__Problem description__. From the first line to the last, restate the records word for word, skipping the pictures.

==== Dataset content

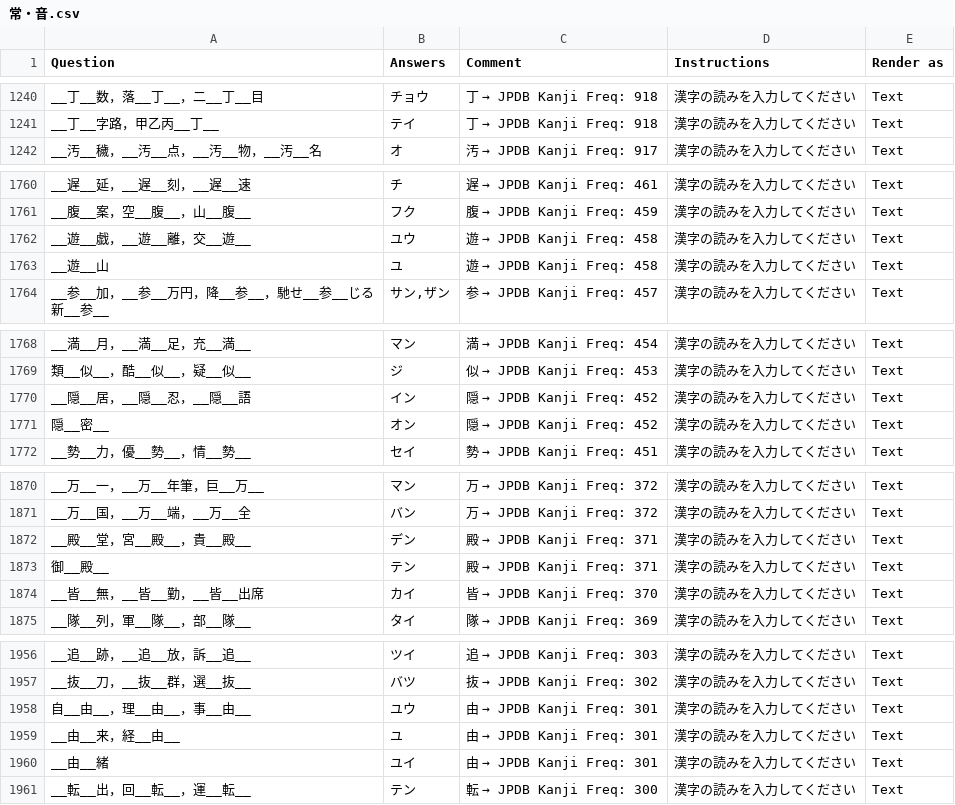
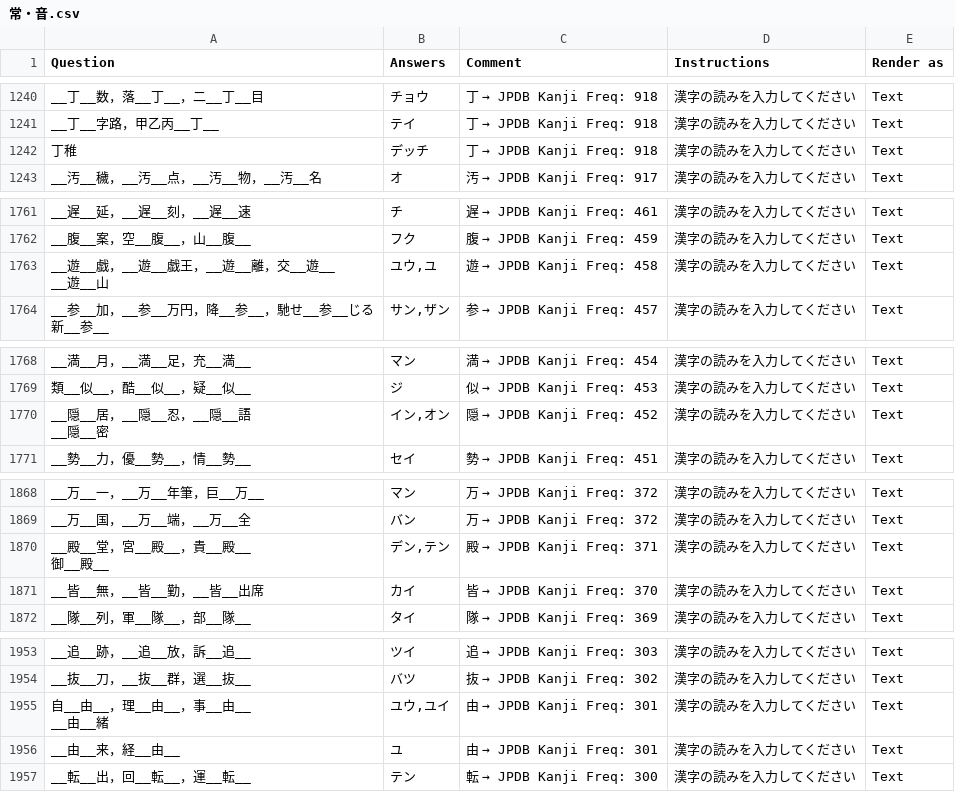
Before and after one commit to SalwynnJP/YomitanQuest, a CSV file: decks/常・音.csv, drawn as a sheet; only a part is shown, gaps mark what is left out; the diff covers the shown part only.

Commit message:
Update 常・音.csv

```diff
--- a/decks/常・音.csv
+++ b/decks/常・音.csv
@@ -1296,2 +1296,3 @@ __丁__数，落__丁__，二__丁__目,チョウ,丁 → JPDB Kanji Freq: 918,
 __丁__字路，甲乙丙__丁__,テイ,丁 → JPDB Kanji Freq: 918,漢字の読みを入力してください,Text
+丁稚,デッチ,丁 → JPDB Kanji Freq: 918,漢字の読みを入力してください,Text
 __汚__穢，__汚__点，__汚__物，__汚__名,オ,汚 → JPDB Kanji Freq: 917,漢字の読みを入力してください,Text
@@ -1844,4 +1849,4 @@ __遅__延，__遅__刻，__遅__速,チ,遅 → JPDB Kanji Freq: 461,漢字の
 __腹__案，空__腹__，山__腹__,フク,腹 → JPDB Kanji Freq: 459,漢字の読みを入力してください,Text
-__遊__戯，__遊__離，交__遊__,ユウ,遊 → JPDB Kanji Freq: 458,漢字の読みを入力してください,Text
-__遊__山,ユ,遊 → JPDB Kanji Freq: 458,漢字の読みを入力してください,Text
+"__遊__戯，__遊__戯王，__遊__離，交__遊__
+__遊__山","ユウ,ユ",遊 → JPDB Kanji Freq: 458,漢字の読みを入力してください,Text
 "__参__加，__参__万円，降__参__，馳せ__参__じる
@@ -1853,4 +1858,4 @@ __満__月，__満__足，充__満__,マン,満 → JPDB Kanji Freq: 454,漢字
 類__似__，酷__似__，疑__似__,ジ,似 → JPDB Kanji Freq: 453,漢字の読みを入力してください,Text
-__隠__居，__隠__忍，__隠__語,イン,隠 → JPDB Kanji Freq: 452,漢字の読みを入力してください,Text
-隠__密__,オン,隠 → JPDB Kanji Freq: 452,漢字の読みを入力してください,Text
+"__隠__居，__隠__忍，__隠__語
+__隠__密","イン,オン",隠 → JPDB Kanji Freq: 452,漢字の読みを入力してください,Text
 __勢__力，優__勢__，情__勢__,セイ,勢 → JPDB Kanji Freq: 451,漢字の読みを入力してください,Text
@@ -1963,4 +1966,4 @@ __万__一，__万__年筆，巨__万__,マン,万 → JPDB Kanji Freq: 372,漢
 __万__国，__万__端，__万__全,バン,万 → JPDB Kanji Freq: 372,漢字の読みを入力してください,Text
-__殿__堂，宮__殿__，貴__殿__,デン,殿 → JPDB Kanji Freq: 371,漢字の読みを入力してください,Text
-御__殿__,テン,殿 → JPDB Kanji Freq: 371,漢字の読みを入力してください,Text
+"__殿__堂，宮__殿__，貴__殿__
+御__殿__","デン,テン",殿 → JPDB Kanji Freq: 371,漢字の読みを入力してください,Text
 __皆__無，__皆__勤，__皆__出席,カイ,皆 → JPDB Kanji Freq: 370,漢字の読みを入力してください,Text
@@ -2056,5 +2059,5 @@ __追__跡，__追__放，訴__追__,ツイ,追 → JPDB Kanji Freq: 303,漢字
 __抜__刀，__抜__群，選__抜__,バツ,抜 → JPDB Kanji Freq: 302,漢字の読みを入力してください,Text
-自__由__，理__由__，事__由__,ユウ,由 → JPDB Kanji Freq: 301,漢字の読みを入力してください,Text
+"自__由__，理__由__，事__由__
+__由__緒","ユウ,ユイ",由 → JPDB Kanji Freq: 301,漢字の読みを入力してください,Text
 __由__来，経__由__,ユ,由 → JPDB Kanji Freq: 301,漢字の読みを入力してください,Text
-__由__緒,ユイ,由 → JPDB Kanji Freq: 301,漢字の読みを入力してください,Text
 __転__出，回__転__，運__転__,テン,転 → JPDB Kanji Freq: 300,漢字の読みを入力してください,Text
```
Also changed, not shown: 1 added row, 1 removed row and 12 edited cells elsewhere in this file.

========

__Solution for this exercise__.
Before and after one commit to SalwynnJP/YomitanQuest, a CSV file: decks/常・音.csv, drawn as a sheet; only a part is shown, gaps mark what is left out; the diff covers the shown part only.

Commit message:
Update 常・音.csv

```diff
--- a/decks/常・音.csv
+++ b/decks/常・音.csv
@@ -1296,2 +1296,3 @@ __丁__数，落__丁__，二__丁__目,チョウ,丁 → JPDB Kanji Freq: 918,
 __丁__字路，甲乙丙__丁__,テイ,丁 → JPDB Kanji Freq: 918,漢字の読みを入力してください,Text
+丁稚,デッチ,丁 → JPDB Kanji Freq: 918,漢字の読みを入力してください,Text
 __汚__穢，__汚__点，__汚__物，__汚__名,オ,汚 → JPDB Kanji Freq: 917,漢字の読みを入力してください,Text
@@ -1844,4 +1849,4 @@ __遅__延，__遅__刻，__遅__速,チ,遅 → JPDB Kanji Freq: 461,漢字の
 __腹__案，空__腹__，山__腹__,フク,腹 → JPDB Kanji Freq: 459,漢字の読みを入力してください,Text
-__遊__戯，__遊__離，交__遊__,ユウ,遊 → JPDB Kanji Freq: 458,漢字の読みを入力してください,Text
-__遊__山,ユ,遊 → JPDB Kanji Freq: 458,漢字の読みを入力してください,Text
+"__遊__戯，__遊__戯王，__遊__離，交__遊__
+__遊__山","ユウ,ユ",遊 → JPDB Kanji Freq: 458,漢字の読みを入力してください,Text
 "__参__加，__参__万円，降__参__，馳せ__参__じる
@@ -1853,4 +1858,4 @@ __満__月，__満__足，充__満__,マン,満 → JPDB Kanji Freq: 454,漢字
 類__似__，酷__似__，疑__似__,ジ,似 → JPDB Kanji Freq: 453,漢字の読みを入力してください,Text
-__隠__居，__隠__忍，__隠__語,イン,隠 → JPDB Kanji Freq: 452,漢字の読みを入力してください,Text
-隠__密__,オン,隠 → JPDB Kanji Freq: 452,漢字の読みを入力してください,Text
+"__隠__居，__隠__忍，__隠__語
+__隠__密","イン,オン",隠 → JPDB Kanji Freq: 452,漢字の読みを入力してください,Text
 __勢__力，優__勢__，情__勢__,セイ,勢 → JPDB Kanji Freq: 451,漢字の読みを入力してください,Text
@@ -1963,4 +1966,4 @@ __万__一，__万__年筆，巨__万__,マン,万 → JPDB Kanji Freq: 372,漢
 __万__国，__万__端，__万__全,バン,万 → JPDB Kanji Freq: 372,漢字の読みを入力してください,Text
-__殿__堂，宮__殿__，貴__殿__,デン,殿 → JPDB Kanji Freq: 371,漢字の読みを入力してください,Text
-御__殿__,テン,殿 → JPDB Kanji Freq: 371,漢字の読みを入力してください,Text
+"__殿__堂，宮__殿__，貴__殿__
+御__殿__","デン,テン",殿 → JPDB Kanji Freq: 371,漢字の読みを入力してください,Text
 __皆__無，__皆__勤，__皆__出席,カイ,皆 → JPDB Kanji Freq: 370,漢字の読みを入力してください,Text
@@ -2056,5 +2059,5 @@ __追__跡，__追__放，訴__追__,ツイ,追 → JPDB Kanji Freq: 303,漢字
 __抜__刀，__抜__群，選__抜__,バツ,抜 → JPDB Kanji Freq: 302,漢字の読みを入力してください,Text
-自__由__，理__由__，事__由__,ユウ,由 → JPDB Kanji Freq: 301,漢字の読みを入力してください,Text
+"自__由__，理__由__，事__由__
+__由__緒","ユウ,ユイ",由 → JPDB Kanji Freq: 301,漢字の読みを入力してください,Text
 __由__来，経__由__,ユ,由 → JPDB Kanji Freq: 301,漢字の読みを入力してください,Text
-__由__緒,ユイ,由 → JPDB Kanji Freq: 301,漢字の読みを入力してください,Text
 __転__出，回__転__，運__転__,テン,転 → JPDB Kanji Freq: 300,漢字の読みを入力してください,Text
```
Also changed, not shown: 1 added row, 1 removed row and 12 edited cells elsewhere in this file.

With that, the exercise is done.